## Problem description
If a line in the entries contains the word "concurrency", list it.

(Before-and-after page screenshots)
▽
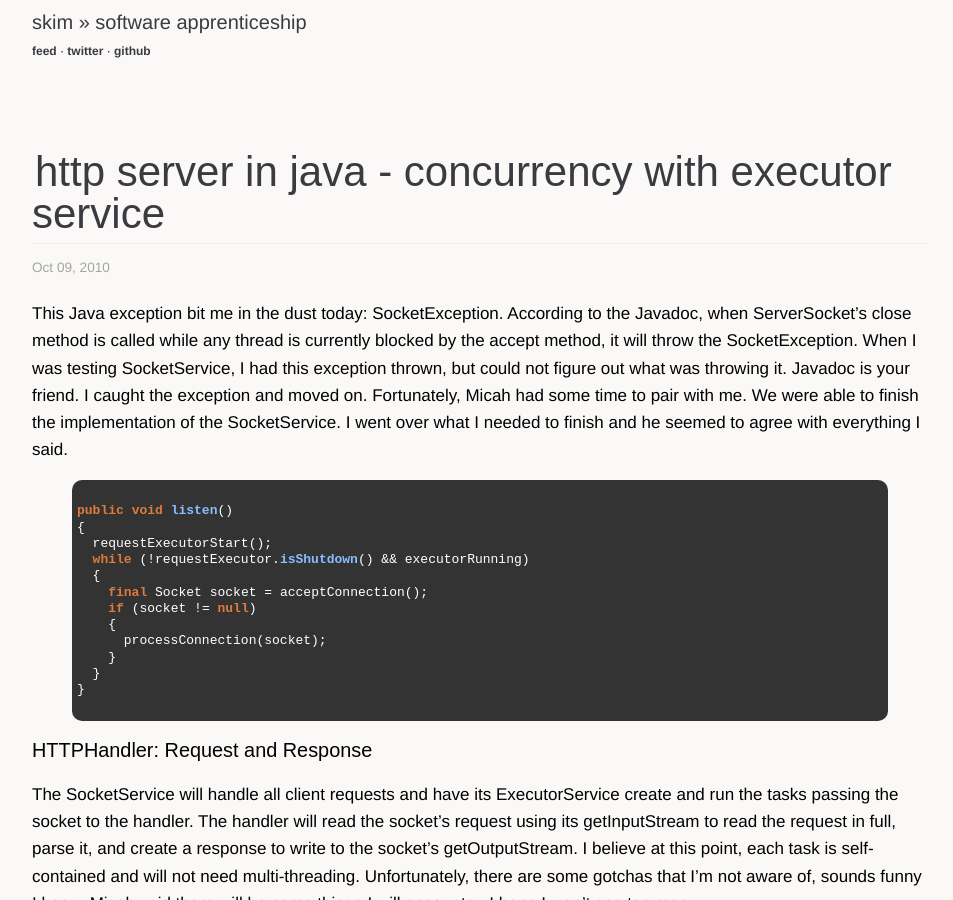
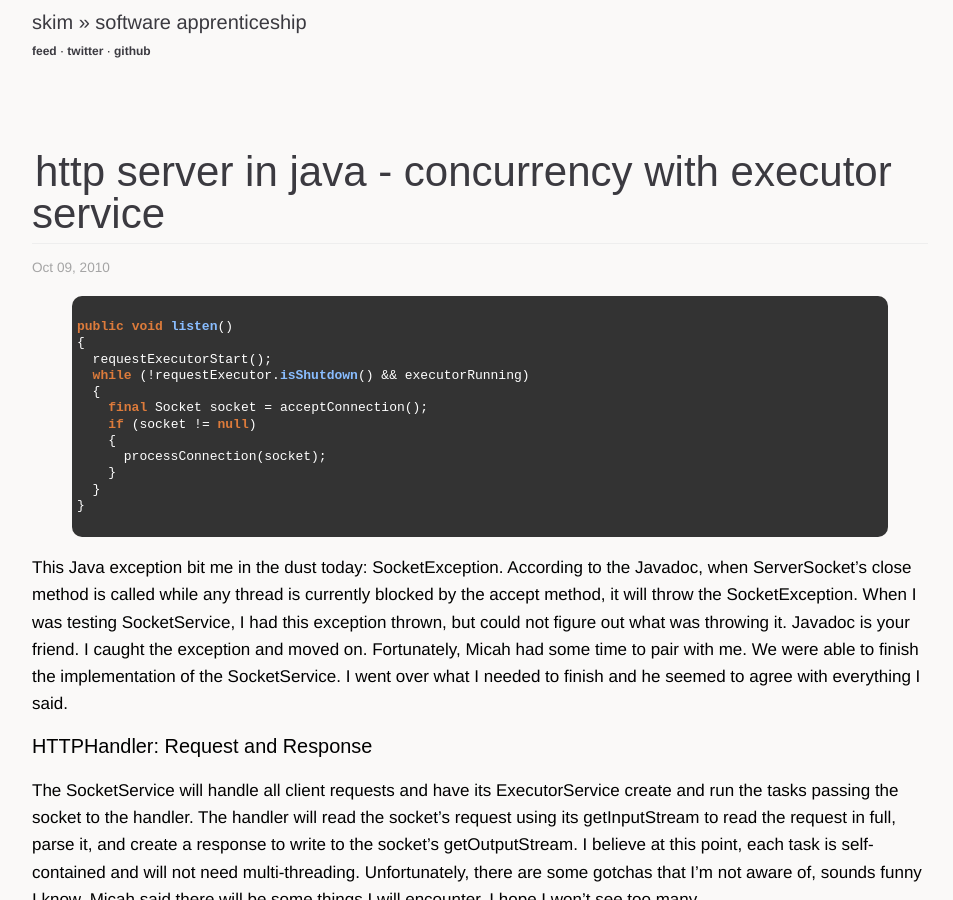
Before and after one commit to sl4m/skim.cc, a Jekyll site: the page built from _posts/2010-10-08-http-server-in-java-concurrency-with-executor-service.markdown, in a window 1280 px wide and 900 px high. Shown: the whole window, without its empty margins (160-1113 px from the left). Built offline with Jekyll 4.4.1, drawn with Linux system fonts in a browser that asks for light colours; comment, search, counter and statistics services are not loaded; part of the change alters nothing that is shown.

```diff
--- a/_posts/2010-10-08-http-server-in-java-concurrency-with-executor-service.markdown
+++ b/_posts/2010-10-08-http-server-in-java-concurrency-with-executor-service.markdown
@@ -10,9 +10,6 @@ categories:
   -- apprenticeship challenge
   -- concurrency
 ---
-
-This Java exception bit me in the dust today: SocketException.  According to the Javadoc, when ServerSocket's close method is called while any thread is currently blocked by the accept method, it will throw the SocketException.  When I was testing SocketService, I had this exception thrown, but could not figure out what was throwing it.  Javadoc is your friend.  I caught the exception and moved on.  Fortunately, Micah had some time to pair with me.  We were able to finish the implementation of the SocketService.  I went over what I needed to finish and he seemed to agree with everything I said.
-
 
 {% highlight java %}
 public void listen()
@@ -29,6 +26,8 @@ public void listen()
 }
 {% endhighlight %}
 
+This Java exception bit me in the dust today: SocketException.  According to the Javadoc, when ServerSocket's close method is called while any thread is currently blocked by the accept method, it will throw the SocketException.  When I was testing SocketService, I had this exception thrown, but could not figure out what was throwing it.  Javadoc is your friend.  I caught the exception and moved on.  Fortunately, Micah had some time to pair with me.  We were able to finish the implementation of the SocketService.  I went over what I needed to finish and he seemed to agree with everything I said.
+
 ### HTTPHandler: Request and Response
 
 The SocketService will handle all client requests and have its ExecutorService create and run the tasks passing the socket to the handler.  The handler will read the socket's request using its getInputStream to read the request in full, parse it, and create a response to write to the socket's getOutputStream.  I believe at this point, each task is self-contained and will not need multi-threading.  Unfortunately, there are some gotchas that I'm not aware of, sounds funny I know.  Micah said there will be some things I will encounter.  I hope I won't see too many.
```
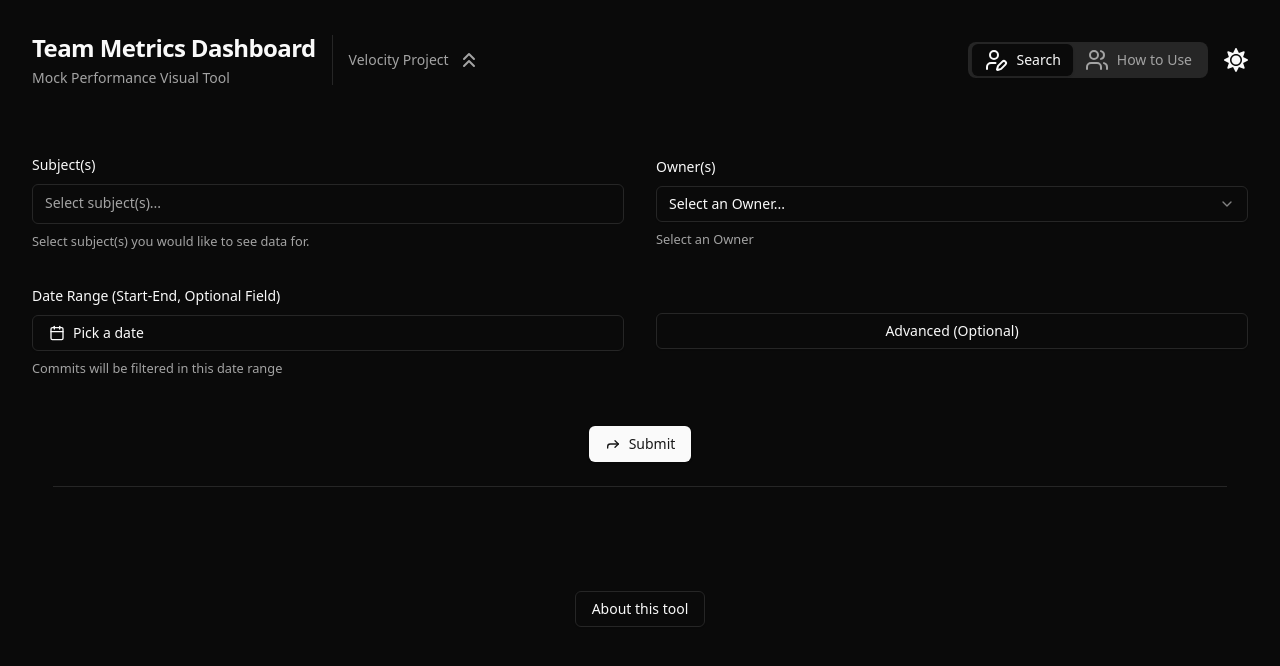
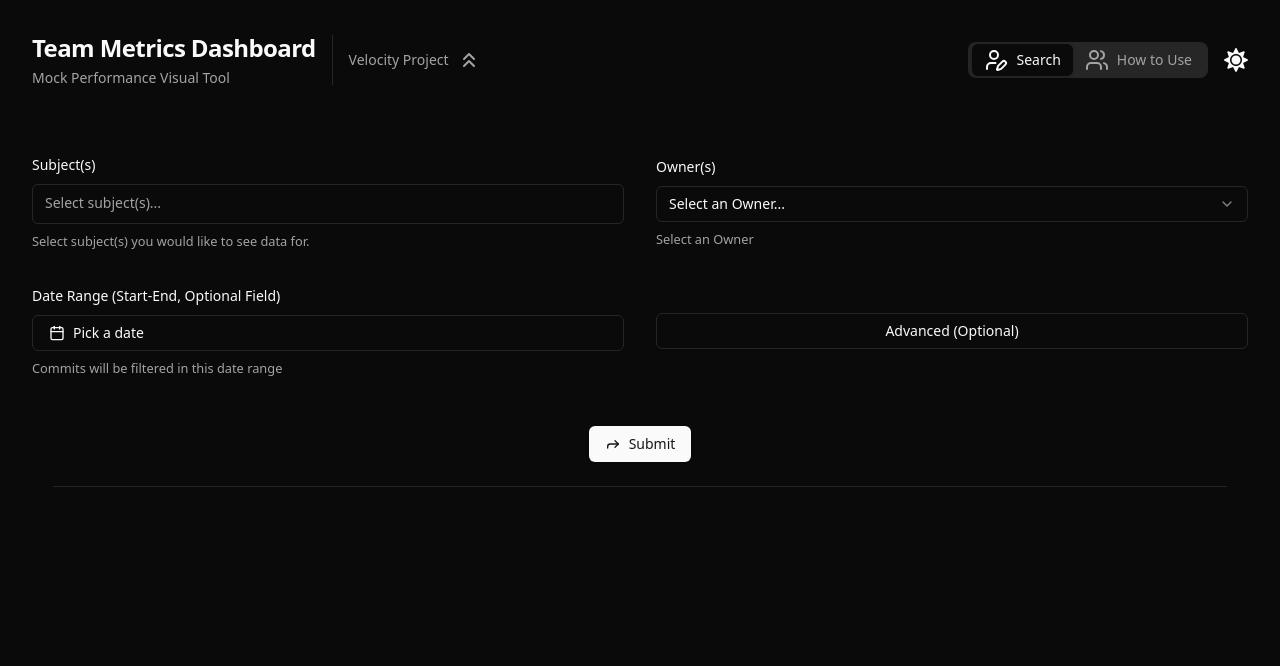
Before and after one commit to henrylee746/team-metrics-dashboard, a React (Vite) app in the folder team-metrics-dashboard/: page / in a window 1280 px wide. Shown: the top 666 px of the page. Built offline with nearby package versions, Linux system fonts and the light colour scheme.

Commit message:
Removed footer

```diff
--- a/team-metrics-dashboard/src/App.jsx
+++ b/team-metrics-dashboard/src/App.jsx
@@ -69,15 +69,17 @@ function App() {
   };
 
   return (
+    <>
       <div className={`App box-border`}>
         <Header
           toggleTheme={toggleTheme}
           currentTheme={theme}
           className={`header transition-opacity duration-500 delay-100 ${
-          isRendered ? "opacity-100 translate-y-0" : "opacity-0 -translate-y-10"
+            isRendered
+              ? "opacity-100 translate-y-0"
+              : "opacity-0 -translate-y-10"
           }`}
         />
-
         <main className={`main-content`}>
           <SearchForm
             setResponseData={setResponseData}
@@ -146,7 +148,8 @@ function App() {
                           } else {
                             return (
                               <SelectItem key={index} value={`${index}`}>
-                              Owner: {responseData.owner.replace(/[\[\]]/g, "")}
+                                Owner:{" "}
+                                {responseData.owner.replace(/[\[\]]/g, "")}
                               </SelectItem>
                             );
                           }
@@ -167,9 +170,8 @@ function App() {
           )}
           {error && <p>{error}.</p>}
         </main>
-
-      <Footer />
       </div>
+    </>
   );
 }
 
--- a/team-metrics-dashboard/src/components/Footer.jsx
+++ b/team-metrics-dashboard/src/components/Footer.jsx
@@ -12,18 +12,22 @@ import {
   DialogTrigger,
 } from "@/components/ui/dialog";
 const Footer = () => (
-  <footer className="flex justify-center items-center p-4 mt-16">
+  <footer className="p-4 mt-16">
+    <div className="flex justify-center w-full">
       <Dialog>
         <DialogTrigger asChild>
           <Button variant="outline">About this tool</Button>
         </DialogTrigger>
-      <DialogContent className="sm:max-w-[425px]">
+        <DialogContent className="sm:max-w-[425px] ">
           <DialogHeader>
             <DialogTitle>Velocity Project</DialogTitle>
-          <DialogDescription>Henry Lee - Personal Project.</DialogDescription>
+            <DialogDescription>
+              Please see "How to Use" at the Header if this is your first time.
+            </DialogDescription>
           </DialogHeader>
         </DialogContent>
       </Dialog>
+    </div>
   </footer>
 );
 
--- a/team-metrics-dashboard/src/components/SearchForm.tsx
+++ b/team-metrics-dashboard/src/components/SearchForm.tsx
@@ -98,7 +98,6 @@ export const formSchema = z
       typeof data.owner === "string" && data.owner.trim().length > 0;
     const mustBoth = data.intersect === true;
 
-    // 1️⃣ intersect = true  → both must be present
     if (mustBoth) {
       if (!subjectFilled) {
         ctx.addIssue({
@@ -114,10 +113,9 @@ export const formSchema = z
           path: ["owner"],
         });
       }
-      return; // no need to run the “either/or” rule below
+      return;
     }
 
-    // 2️⃣ intersect ≠ true  → at least one must be present
     if (!subjectFilled && !ownerFilled) {
       const msg = "Either Subject or Owner must be provided.";
       ctx.addIssue({
@@ -171,7 +169,7 @@ function ProfileForm({ onSubmit, loading }) {
               <FormItem>
                 <FormLabel>Subject(s)</FormLabel>
 
-                <MultipleSelector /* bind it! */
+                <MultipleSelector
                   value={field.value ?? []} // RHF → component
                   onChange={field.onChange} // component → RHF
                   defaultOptions={OPTIONS}
```
Lines whose indentation alone changed are shown as unchanged.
△
## Answer to this problem
Before and after one commit to sl4m/skim.cc, a Jekyll site: the page built from _posts/2010-10-08-http-server-in-java-concurrency-with-executor-service.markdown, in a window 1280 px wide and 900 px high. Shown: the whole window, without its empty margins (160-1113 px from the left). Built offline with Jekyll 4.4.1, drawn with Linux system fonts in a browser that asks for light colours; comment, search, counter and statistics services are not loaded; part of the change alters nothing that is shown.
--- a/_posts/2010-10-08-http-server-in-java-concurrency-with-executor-service.markdown
+++ b/_posts/2010-10-08-http-server-in-java-concurrency-with-executor-service.markdown
   -- concurrency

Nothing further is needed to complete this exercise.